Buttons on device pages represent device commands. These could be "stock" commands, meaning ones that are assumed to be in your driver based on which capabilities you implement. For example, if you implement
capability "colorTemperature", the
setColorTemperature() command is required as part of that, and the device page will display a button representing this command at the top.
In general, I think it's preferable to use "standard" (capability) commands when you can. This increases compatibility with apps, since most apps are written to accommodate the capability model. However, no standard command accepts RGB values. Thus, you may need to use a custom command. In your
definition() (same place you'd put which capabilies you imeplement, etc.), you can do something like:
command "setColorByRGB", [[name:"red*",type:"NUMBER", description:"R value for RGB color"], [name:"green*", type:"NUMBER", description:"G value for RGB color"], [name:"blue*",type:"NUMBER", description:"B value for RGB color"]]
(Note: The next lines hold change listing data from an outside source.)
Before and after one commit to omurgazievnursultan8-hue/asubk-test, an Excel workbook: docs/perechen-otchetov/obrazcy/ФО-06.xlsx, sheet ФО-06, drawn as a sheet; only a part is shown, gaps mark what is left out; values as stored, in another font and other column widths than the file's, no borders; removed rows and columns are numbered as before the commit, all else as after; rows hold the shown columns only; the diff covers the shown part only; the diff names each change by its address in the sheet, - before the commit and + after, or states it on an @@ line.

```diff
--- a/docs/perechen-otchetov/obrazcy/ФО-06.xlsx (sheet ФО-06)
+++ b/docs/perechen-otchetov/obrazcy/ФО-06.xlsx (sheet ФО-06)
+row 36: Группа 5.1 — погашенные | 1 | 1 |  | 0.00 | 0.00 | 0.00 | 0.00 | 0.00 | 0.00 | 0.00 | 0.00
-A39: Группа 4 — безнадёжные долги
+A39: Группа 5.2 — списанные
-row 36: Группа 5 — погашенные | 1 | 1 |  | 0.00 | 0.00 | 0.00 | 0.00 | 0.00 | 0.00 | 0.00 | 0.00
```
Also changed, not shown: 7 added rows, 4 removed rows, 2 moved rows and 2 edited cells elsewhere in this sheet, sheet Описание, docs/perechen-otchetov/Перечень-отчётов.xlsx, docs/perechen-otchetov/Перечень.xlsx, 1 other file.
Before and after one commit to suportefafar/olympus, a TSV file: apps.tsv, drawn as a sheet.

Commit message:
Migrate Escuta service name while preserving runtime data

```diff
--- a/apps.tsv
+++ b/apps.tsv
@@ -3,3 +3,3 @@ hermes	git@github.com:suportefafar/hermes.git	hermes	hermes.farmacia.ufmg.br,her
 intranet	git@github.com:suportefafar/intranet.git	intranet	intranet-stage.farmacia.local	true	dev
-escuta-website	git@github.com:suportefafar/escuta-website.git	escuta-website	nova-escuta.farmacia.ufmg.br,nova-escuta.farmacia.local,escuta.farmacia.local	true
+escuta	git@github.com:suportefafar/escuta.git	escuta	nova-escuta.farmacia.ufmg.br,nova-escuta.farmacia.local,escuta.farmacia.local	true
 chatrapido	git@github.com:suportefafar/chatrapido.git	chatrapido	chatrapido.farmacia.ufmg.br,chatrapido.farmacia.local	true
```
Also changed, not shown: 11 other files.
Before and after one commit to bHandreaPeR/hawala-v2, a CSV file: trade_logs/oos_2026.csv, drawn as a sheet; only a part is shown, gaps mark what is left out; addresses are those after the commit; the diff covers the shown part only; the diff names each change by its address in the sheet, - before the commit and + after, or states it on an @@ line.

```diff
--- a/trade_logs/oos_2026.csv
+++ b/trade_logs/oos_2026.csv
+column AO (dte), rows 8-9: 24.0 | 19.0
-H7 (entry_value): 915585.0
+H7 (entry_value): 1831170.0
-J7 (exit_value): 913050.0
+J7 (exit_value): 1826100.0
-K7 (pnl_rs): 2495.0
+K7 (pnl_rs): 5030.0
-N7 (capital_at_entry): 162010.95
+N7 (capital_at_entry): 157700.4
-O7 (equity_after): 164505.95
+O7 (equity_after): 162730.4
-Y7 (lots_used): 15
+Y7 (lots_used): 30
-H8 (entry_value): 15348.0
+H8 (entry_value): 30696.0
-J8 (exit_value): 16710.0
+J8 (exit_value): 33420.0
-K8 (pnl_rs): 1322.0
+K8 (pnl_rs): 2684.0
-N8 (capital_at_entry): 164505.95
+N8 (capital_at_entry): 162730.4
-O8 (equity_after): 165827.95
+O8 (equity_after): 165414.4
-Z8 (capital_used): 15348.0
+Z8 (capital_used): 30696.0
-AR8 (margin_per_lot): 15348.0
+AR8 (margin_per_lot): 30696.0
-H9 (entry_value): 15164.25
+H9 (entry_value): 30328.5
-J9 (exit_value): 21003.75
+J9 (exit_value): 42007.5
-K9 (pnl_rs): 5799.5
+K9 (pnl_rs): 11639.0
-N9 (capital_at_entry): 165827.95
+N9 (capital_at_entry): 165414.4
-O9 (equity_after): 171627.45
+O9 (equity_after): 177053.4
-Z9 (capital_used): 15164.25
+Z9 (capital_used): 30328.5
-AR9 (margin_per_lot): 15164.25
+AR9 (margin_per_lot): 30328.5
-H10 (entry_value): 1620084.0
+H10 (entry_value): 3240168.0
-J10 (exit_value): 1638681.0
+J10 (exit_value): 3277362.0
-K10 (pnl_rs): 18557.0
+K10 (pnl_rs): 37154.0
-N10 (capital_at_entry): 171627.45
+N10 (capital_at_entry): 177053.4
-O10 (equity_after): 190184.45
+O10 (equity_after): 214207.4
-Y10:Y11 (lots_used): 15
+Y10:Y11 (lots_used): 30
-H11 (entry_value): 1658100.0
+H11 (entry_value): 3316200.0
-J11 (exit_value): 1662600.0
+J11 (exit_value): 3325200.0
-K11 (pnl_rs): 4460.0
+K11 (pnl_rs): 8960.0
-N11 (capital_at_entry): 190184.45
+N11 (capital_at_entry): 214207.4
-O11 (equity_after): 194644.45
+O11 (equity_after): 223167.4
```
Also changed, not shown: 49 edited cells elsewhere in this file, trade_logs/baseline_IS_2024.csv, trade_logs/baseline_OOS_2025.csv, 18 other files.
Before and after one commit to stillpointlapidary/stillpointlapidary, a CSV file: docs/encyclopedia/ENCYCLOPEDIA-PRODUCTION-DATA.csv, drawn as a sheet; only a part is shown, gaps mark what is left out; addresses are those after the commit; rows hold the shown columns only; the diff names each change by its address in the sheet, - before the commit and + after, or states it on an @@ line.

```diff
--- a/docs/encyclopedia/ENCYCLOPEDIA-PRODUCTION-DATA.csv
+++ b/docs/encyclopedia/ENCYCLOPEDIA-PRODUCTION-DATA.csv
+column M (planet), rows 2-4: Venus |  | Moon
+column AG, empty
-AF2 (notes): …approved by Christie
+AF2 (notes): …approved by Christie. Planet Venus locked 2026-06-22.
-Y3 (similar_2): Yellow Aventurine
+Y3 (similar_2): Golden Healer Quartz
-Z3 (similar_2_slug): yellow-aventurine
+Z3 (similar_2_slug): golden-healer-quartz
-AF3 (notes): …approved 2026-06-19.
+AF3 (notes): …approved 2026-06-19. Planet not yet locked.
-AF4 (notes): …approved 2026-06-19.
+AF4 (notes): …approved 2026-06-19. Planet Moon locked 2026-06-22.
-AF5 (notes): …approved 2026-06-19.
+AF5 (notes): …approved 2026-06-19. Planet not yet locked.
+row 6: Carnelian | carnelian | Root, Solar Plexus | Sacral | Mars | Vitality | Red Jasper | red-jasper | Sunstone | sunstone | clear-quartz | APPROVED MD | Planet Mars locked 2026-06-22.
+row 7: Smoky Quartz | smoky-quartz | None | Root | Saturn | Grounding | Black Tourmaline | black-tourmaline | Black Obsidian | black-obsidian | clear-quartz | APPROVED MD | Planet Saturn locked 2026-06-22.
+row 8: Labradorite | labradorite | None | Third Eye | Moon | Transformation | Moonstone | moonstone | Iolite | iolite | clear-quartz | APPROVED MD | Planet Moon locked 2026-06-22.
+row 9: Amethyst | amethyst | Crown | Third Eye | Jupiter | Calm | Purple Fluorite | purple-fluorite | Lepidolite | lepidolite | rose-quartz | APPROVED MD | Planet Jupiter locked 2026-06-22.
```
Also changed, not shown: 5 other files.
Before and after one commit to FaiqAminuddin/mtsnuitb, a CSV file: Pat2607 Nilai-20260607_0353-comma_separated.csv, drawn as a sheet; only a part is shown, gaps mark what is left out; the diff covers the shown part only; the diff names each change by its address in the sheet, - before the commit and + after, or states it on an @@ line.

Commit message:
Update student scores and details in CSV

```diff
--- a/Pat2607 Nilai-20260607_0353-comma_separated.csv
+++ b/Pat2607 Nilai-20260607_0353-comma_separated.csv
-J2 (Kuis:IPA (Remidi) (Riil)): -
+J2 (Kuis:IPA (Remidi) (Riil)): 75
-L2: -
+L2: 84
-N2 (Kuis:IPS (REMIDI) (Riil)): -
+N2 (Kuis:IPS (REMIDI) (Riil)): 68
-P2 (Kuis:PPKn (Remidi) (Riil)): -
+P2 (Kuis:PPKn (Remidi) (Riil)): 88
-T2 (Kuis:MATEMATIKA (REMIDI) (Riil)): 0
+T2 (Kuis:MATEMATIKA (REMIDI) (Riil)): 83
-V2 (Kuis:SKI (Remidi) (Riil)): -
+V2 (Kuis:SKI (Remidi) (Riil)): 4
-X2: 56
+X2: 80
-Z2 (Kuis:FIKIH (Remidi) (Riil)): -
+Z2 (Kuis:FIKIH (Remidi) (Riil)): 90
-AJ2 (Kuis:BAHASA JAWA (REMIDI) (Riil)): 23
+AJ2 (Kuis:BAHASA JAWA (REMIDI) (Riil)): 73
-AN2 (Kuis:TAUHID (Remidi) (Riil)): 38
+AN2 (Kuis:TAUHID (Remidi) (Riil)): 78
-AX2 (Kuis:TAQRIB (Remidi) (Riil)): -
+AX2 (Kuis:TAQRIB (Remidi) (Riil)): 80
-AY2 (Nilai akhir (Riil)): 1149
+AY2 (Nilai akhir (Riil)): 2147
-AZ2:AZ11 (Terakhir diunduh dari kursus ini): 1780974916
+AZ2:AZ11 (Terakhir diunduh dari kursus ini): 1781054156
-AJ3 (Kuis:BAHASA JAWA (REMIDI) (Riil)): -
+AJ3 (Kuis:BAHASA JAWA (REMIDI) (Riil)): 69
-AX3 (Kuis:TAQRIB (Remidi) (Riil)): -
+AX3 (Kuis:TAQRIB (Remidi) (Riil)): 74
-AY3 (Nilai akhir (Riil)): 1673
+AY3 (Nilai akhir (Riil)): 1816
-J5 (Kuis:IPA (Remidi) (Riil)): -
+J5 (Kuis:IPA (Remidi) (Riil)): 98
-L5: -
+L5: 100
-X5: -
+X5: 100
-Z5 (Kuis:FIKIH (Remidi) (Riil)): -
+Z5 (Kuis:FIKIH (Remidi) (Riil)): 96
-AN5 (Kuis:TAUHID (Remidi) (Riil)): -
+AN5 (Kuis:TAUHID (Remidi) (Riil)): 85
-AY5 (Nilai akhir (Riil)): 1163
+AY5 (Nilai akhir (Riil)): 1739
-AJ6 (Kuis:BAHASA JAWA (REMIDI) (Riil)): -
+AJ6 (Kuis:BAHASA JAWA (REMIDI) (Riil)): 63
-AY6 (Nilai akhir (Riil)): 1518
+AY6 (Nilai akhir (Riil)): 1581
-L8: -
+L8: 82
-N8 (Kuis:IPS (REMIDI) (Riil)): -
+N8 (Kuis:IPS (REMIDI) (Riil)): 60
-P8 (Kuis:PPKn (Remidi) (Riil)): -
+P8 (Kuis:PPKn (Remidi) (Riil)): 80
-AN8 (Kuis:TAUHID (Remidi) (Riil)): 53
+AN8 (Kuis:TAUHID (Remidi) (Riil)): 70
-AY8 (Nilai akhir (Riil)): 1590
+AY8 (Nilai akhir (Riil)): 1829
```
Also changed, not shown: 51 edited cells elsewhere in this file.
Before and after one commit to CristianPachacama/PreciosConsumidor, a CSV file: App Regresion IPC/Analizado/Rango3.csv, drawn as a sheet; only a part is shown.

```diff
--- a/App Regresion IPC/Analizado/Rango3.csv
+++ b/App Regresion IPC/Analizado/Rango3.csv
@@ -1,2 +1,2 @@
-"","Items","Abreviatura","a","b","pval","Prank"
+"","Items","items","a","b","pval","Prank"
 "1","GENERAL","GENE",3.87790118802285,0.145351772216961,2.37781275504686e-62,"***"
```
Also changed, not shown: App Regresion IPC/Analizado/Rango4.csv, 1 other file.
Elsewhere in your driver, you will then need a
setColorByRGB() method that takes three parameters and does whatever you want this command to do. Your driver must have a Groovy method matching the command name, as that is what will be executed when the command is run.
This assumes you want RGB as all one command; if not, you could make three commands like
setGreen(), etc., or you could keep it as a single command but make each parameter optional (remove the asterisk, and make sure you have a method signature that matches any possibility, perhaps also using optional/default parameters).
For your "on" and "off" commands, those come as part of
capability "Switch", so you should not need to do anything special for those (to make the commands/buttons appear on the device page), assuming you specify this capability. You will, again, just need
off() methods, which will be run when these commands are called.